Segment Start: INFORMATION

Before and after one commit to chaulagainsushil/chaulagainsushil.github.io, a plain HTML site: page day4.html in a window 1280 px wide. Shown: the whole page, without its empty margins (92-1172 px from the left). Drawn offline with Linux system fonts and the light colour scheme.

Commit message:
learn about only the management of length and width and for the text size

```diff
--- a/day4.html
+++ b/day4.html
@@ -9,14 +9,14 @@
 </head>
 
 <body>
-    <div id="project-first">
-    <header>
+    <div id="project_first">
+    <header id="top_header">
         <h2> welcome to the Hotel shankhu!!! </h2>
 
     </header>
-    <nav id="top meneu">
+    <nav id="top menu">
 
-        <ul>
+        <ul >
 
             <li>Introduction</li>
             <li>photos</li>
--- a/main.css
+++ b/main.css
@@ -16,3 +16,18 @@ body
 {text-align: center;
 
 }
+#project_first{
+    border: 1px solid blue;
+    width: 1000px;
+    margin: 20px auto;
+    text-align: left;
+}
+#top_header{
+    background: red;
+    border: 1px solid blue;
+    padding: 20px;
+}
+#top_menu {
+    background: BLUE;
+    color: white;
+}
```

Segment End: INFORMATION
Segment Start: INFORMATION

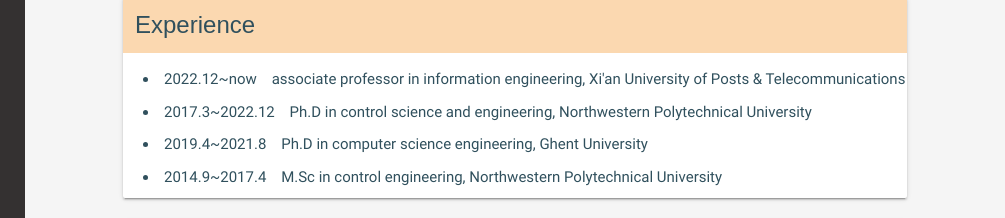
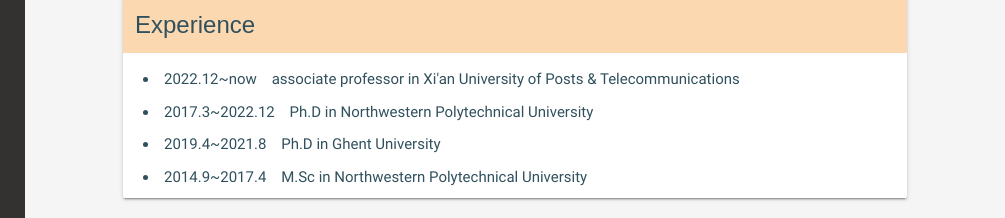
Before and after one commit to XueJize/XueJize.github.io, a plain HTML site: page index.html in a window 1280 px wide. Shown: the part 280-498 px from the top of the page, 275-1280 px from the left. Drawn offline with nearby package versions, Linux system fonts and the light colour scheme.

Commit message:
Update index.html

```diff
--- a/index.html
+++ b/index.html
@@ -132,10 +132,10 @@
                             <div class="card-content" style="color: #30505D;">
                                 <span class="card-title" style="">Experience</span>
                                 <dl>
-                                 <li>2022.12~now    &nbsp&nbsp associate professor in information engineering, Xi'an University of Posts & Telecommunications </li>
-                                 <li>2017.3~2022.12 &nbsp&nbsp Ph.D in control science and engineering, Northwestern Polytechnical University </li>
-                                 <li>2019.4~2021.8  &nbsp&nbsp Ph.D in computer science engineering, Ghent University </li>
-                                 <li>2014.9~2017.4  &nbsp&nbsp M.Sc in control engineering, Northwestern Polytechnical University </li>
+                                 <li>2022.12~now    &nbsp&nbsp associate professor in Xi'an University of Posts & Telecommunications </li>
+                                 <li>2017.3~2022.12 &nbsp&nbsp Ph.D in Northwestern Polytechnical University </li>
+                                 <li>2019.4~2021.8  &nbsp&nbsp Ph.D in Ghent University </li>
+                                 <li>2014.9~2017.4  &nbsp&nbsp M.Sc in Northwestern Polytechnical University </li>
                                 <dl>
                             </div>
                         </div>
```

Segment End: INFORMATION

*WHAT YOU WILL DO:* Only lines holding "control" are wanted; copy all of them from the listing.

*RESULT FOR THIS TASK:*
-                                 <li>2017.3~2022.12 &nbsp&nbsp Ph.D in control science and engineering, Northwestern Polytechnical University </li>
-                                 <li>2014.9~2017.4  &nbsp&nbsp M.Sc in control engineering, Northwestern Polytechnical University </li>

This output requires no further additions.